_What this task involves_. The response must contain every line below in which "Option" appears.

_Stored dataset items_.
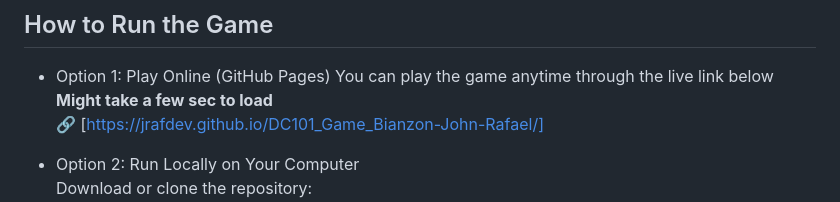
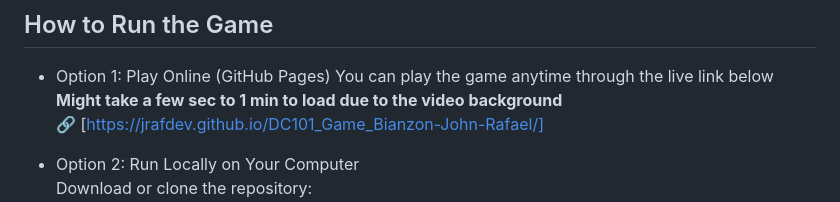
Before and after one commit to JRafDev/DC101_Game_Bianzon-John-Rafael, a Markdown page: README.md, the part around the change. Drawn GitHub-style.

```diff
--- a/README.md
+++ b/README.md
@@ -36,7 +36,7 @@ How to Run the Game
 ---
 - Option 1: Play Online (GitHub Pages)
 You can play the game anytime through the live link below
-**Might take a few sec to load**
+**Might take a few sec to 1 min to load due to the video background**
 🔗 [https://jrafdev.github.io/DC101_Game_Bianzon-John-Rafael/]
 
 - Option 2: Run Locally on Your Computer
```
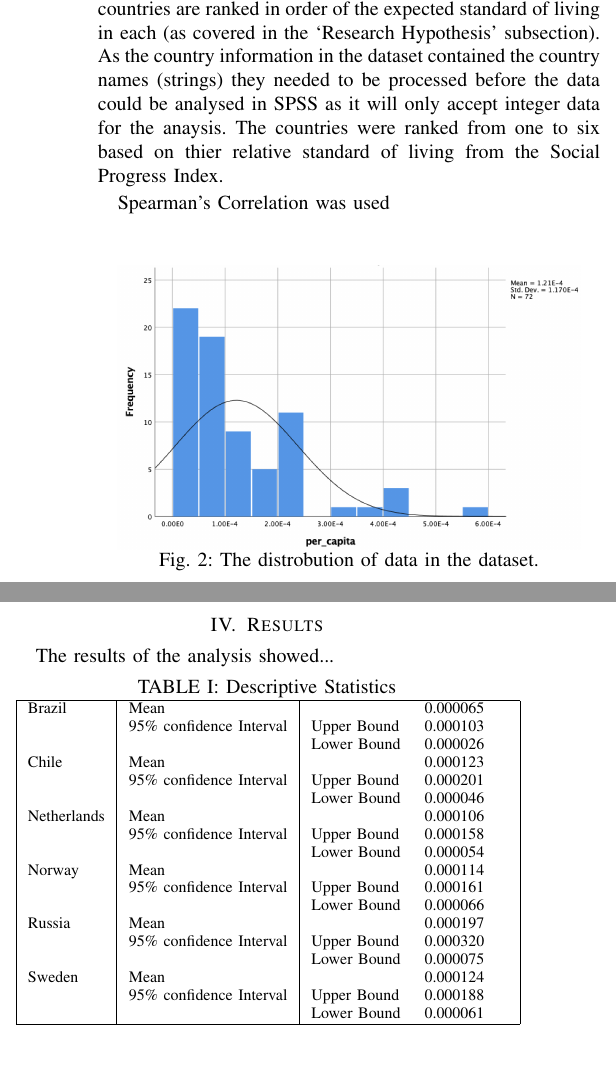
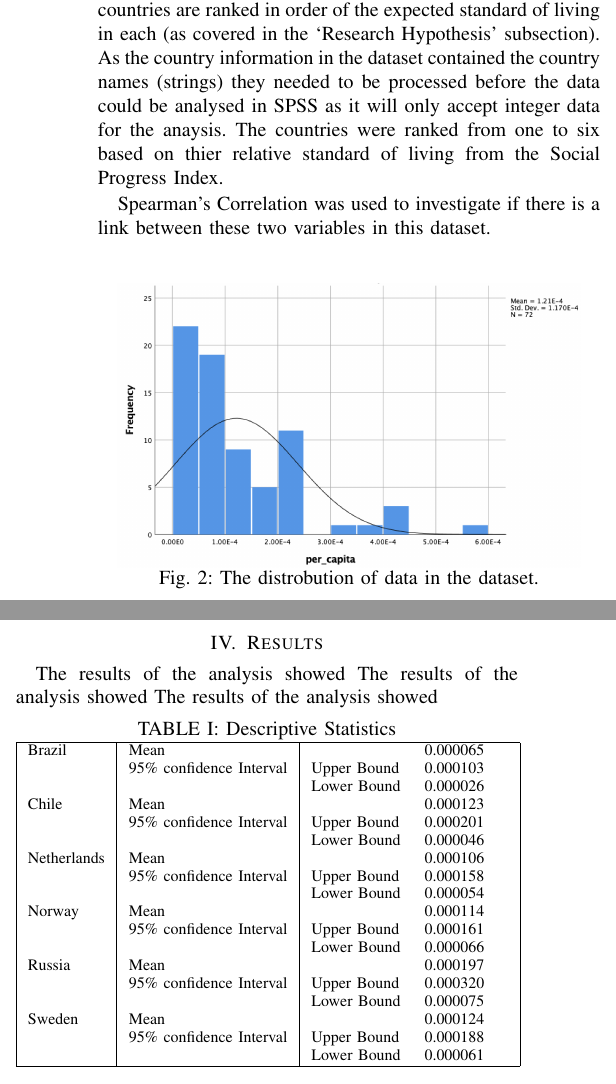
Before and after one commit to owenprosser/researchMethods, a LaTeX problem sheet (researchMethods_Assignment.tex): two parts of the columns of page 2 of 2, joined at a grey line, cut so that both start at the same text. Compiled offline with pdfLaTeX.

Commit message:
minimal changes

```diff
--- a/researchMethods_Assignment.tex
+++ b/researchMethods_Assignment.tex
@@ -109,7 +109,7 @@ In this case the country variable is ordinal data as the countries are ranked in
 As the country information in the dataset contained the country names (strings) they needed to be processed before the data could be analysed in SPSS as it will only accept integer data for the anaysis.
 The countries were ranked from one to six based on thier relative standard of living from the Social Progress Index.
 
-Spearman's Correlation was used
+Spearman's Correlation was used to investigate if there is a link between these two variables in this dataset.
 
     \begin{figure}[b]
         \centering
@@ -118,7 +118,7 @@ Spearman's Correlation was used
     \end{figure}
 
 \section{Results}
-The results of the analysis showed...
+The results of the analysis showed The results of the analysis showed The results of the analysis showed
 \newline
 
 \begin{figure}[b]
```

_Task result_.
 - Option 1: Play Online (GitHub Pages)
 - Option 2: Run Locally on Your Computer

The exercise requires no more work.